▶ **WORK INSTRUCTIONS**
With the images left out, print all of the records below exactly.

(Content revision data)
◆ ◆ ◆ ◆

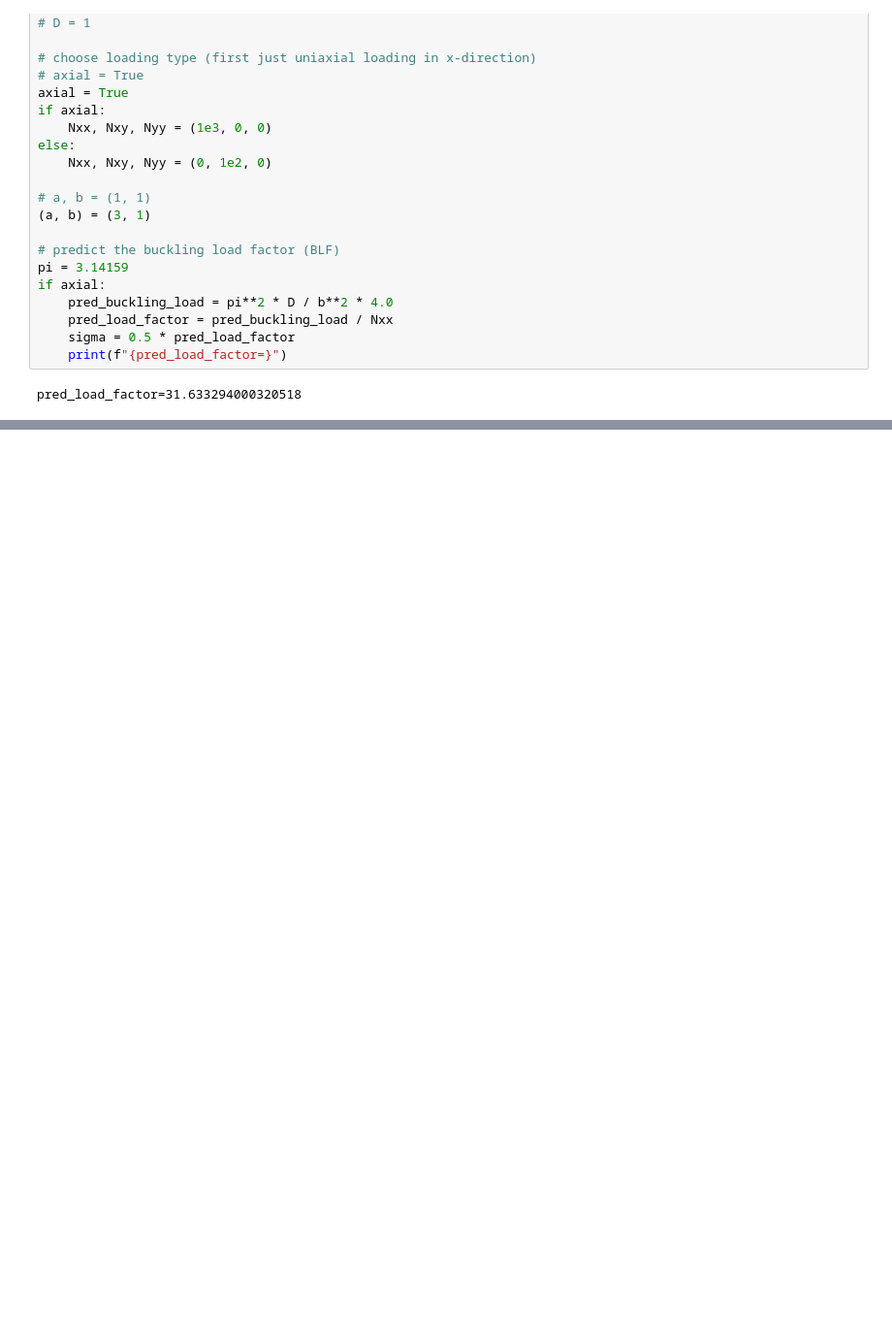
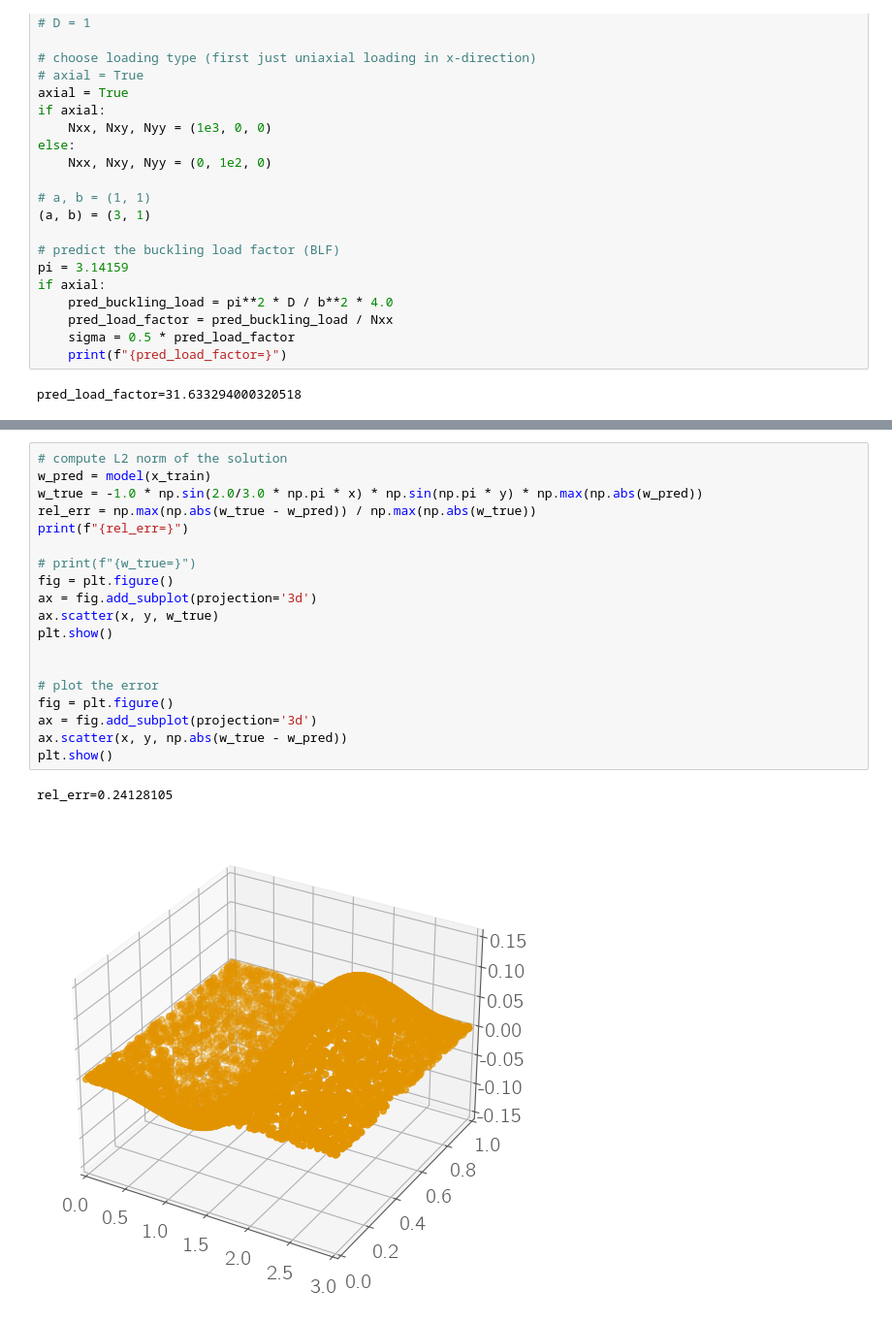
Before and after one commit to sean-engelstad/ml-pde-buckling, a Jupyter notebook: ml-pinn/2_strong-4th-autoBC.ipynb, the cells around one changed output, grey strips where cells are left out. Shown at 97% size. Saved outputs shown, nothing was run; the diff lists cells and outputs as text; blank space fills up the shorter version.

```diff
--- a/ml-pinn/2_strong-4th-autoBC.ipynb
+++ b/ml-pinn/2_strong-4th-autoBC.ipynb
@@ -342,0 +446,22 @@ plot_mode()
+# %%
+# compute L2 norm of the solution
+w_pred = model(x_train)
+w_true = -1.0 * np.sin(2.0/3.0 * np.pi * x) * np.sin(np.pi * y) * np.max(np.abs(w_pred))
+rel_err = np.max(np.abs(w_true - w_pred)) / np.max(np.abs(w_true))
+print(f"{rel_err=}")
+
+# print(f"{w_true=}")
+fig = plt.figure()
+ax = fig.add_subplot(projection='3d')
+ax.scatter(x, y, w_true)
+plt.show()
+
+
+# plot the error
+fig = plt.figure()
+ax = fig.add_subplot(projection='3d')
+ax.scatter(x, y, np.abs(w_true - w_pred))
+plt.show()
+# %% [output]
+rel_err=0.24128105
+[figure, added]
```
Also changed, not shown: parts of 7 cells of this notebook, 2 other files.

◆ ◆ ◆ ◆

▶ **SOLUTION TO THE EXERCISE**
Before and after one commit to sean-engelstad/ml-pde-buckling, a Jupyter notebook: ml-pinn/2_strong-4th-autoBC.ipynb, the cells around one changed output, grey strips where cells are left out. Shown at 97% size. Saved outputs shown, nothing was run; the diff lists cells and outputs as text; blank space fills up the shorter version.

```diff
--- a/ml-pinn/2_strong-4th-autoBC.ipynb
+++ b/ml-pinn/2_strong-4th-autoBC.ipynb
@@ -342,0 +446,22 @@ plot_mode()
+# %%
+# compute L2 norm of the solution
+w_pred = model(x_train)
+w_true = -1.0 * np.sin(2.0/3.0 * np.pi * x) * np.sin(np.pi * y) * np.max(np.abs(w_pred))
+rel_err = np.max(np.abs(w_true - w_pred)) / np.max(np.abs(w_true))
+print(f"{rel_err=}")
+
+# print(f"{w_true=}")
+fig = plt.figure()
+ax = fig.add_subplot(projection='3d')
+ax.scatter(x, y, w_true)
+plt.show()
+
+
+# plot the error
+fig = plt.figure()
+ax = fig.add_subplot(projection='3d')
+ax.scatter(x, y, np.abs(w_true - w_pred))
+plt.show()
+# %% [output]
+rel_err=0.24128105
+[figure, added]
```
Also changed, not shown: parts of 7 cells of this notebook, 2 other files.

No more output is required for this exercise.